The lack of nuanced feedback or criticism precludes us from improving. If everything is bad (which is also a common judgement and it seems to be restricted to certain developers and publishers) how do I make things better? Where do I start? In addition, if there’s nothing you can do about it as a dev or publisher because this is a view that has very little to do with actual output and more to do with “I don’t like this publisher”, how do I fix it?

If everything is perfect, then there’s nothing to improve. And again, what if it’s perfect only because it comes from a publisher or dev that “everyone” loves? They can do no wrong in the eyes of public opinion.

Either way, there’s very little to work with and either public judgement rendered is going to make life difficult for the people trying to improve on a product or trying to survive a “bad” game release.

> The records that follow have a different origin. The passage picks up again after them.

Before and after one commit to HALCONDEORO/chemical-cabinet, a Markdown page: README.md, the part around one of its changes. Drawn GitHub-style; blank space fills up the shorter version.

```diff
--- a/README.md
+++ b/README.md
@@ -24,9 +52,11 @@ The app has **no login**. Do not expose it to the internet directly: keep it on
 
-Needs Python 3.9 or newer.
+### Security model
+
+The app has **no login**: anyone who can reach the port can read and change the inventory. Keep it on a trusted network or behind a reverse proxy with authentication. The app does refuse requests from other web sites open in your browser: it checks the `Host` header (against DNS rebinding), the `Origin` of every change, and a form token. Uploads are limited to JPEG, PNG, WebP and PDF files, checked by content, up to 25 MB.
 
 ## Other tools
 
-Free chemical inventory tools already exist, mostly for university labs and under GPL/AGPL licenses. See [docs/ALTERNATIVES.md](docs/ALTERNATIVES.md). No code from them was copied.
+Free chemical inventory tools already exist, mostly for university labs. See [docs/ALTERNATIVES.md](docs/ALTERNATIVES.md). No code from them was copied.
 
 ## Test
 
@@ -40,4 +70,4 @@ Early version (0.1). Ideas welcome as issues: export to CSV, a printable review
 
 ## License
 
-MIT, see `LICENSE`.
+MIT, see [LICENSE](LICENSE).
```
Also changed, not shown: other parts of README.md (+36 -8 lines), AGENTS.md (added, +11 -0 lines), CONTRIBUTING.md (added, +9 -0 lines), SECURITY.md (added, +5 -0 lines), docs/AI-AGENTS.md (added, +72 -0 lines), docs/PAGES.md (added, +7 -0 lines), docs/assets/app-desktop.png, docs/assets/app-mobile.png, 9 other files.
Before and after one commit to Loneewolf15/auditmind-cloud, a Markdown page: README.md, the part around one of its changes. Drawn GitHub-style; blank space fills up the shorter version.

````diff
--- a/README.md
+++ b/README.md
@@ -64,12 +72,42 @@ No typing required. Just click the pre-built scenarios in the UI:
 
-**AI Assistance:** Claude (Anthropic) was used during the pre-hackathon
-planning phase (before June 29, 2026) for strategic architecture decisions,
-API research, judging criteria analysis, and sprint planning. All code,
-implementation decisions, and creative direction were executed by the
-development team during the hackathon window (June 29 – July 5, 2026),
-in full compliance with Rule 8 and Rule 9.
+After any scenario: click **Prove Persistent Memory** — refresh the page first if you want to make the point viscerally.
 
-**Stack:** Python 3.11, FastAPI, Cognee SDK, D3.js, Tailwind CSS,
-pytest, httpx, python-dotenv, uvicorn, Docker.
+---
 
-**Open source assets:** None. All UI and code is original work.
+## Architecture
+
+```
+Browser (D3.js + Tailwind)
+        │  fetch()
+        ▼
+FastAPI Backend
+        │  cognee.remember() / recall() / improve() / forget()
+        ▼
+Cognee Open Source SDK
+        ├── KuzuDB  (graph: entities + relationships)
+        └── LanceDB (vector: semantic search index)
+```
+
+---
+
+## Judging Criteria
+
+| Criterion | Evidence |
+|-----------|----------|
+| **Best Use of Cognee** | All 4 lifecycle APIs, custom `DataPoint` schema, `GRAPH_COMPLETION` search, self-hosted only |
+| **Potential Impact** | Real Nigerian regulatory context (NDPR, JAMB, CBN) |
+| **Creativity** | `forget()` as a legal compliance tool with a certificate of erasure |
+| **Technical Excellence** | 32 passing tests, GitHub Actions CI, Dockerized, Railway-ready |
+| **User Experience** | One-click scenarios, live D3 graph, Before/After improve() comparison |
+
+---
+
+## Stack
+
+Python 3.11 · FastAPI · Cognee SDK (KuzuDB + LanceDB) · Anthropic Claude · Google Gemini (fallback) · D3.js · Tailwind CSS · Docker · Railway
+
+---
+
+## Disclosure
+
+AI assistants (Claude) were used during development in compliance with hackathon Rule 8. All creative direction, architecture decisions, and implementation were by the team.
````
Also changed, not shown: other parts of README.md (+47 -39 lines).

The publishers can continue pressuring the developers into making bad, burnout related decisions that take more out of the devs than the devs are even aware of, or want to admit to. In a “perfect game” scenario, all those problems during development, all that noise, is soon forgotten. It gives way to the belief (at least from higher ups) that if this was the “perfect game”, we can do it again, exactly the same way we did it before, because it resulted in the perfect game, after all.

For developers ending up on the other end of the spectrum, the worst game in history2, the game will be held over them as a thread and lead to the exact same conditions.

The lack of nuance is understandable from a historical perspective. Games have had to endure much, both ridicule, moral panics and being the underdog of entertainment, and it led to people who love games being terrified to voice any kind of criticism around anything except the more practical aspects of the game. What’s the engine like? The graphics? The physics? Looking at content was forbidden because it always brought the risk of bringing the cultural and moral panic vultures circling. Admitting fault – as it were – could lead to lawsuit or judgment in the eyes of media, which is almost as bad.

Contrary to music or books, which has always3 been pervasive in our culture, games have not. At least not in their current, digital form. They also haven’t been as widely spread or as easy to partake of. This of course has meant that games, and the position of games in popular culture has been somewhat more precarious. This also means that people have been more protective of games. That protectiveness has by necessity included all kinds of defences, including those that are harmful to games in the long run.

In the end, if we reject all criticism as unfounded and moral panicky, how can we ever improve? Combine that with the fact that all criticism we actually seem to listen to as a culture is that of loud gamer bros who more often than not have an excluding and gatekeeping agenda, then what?

  1. I’m using tribe as a negative here. Group think is not always a good thing. In this day and age it’s probably mostly a bad thing.
  2. Because there’s also a tendency towards hyperbole.
  3. From the perspective of a normal human lifespan.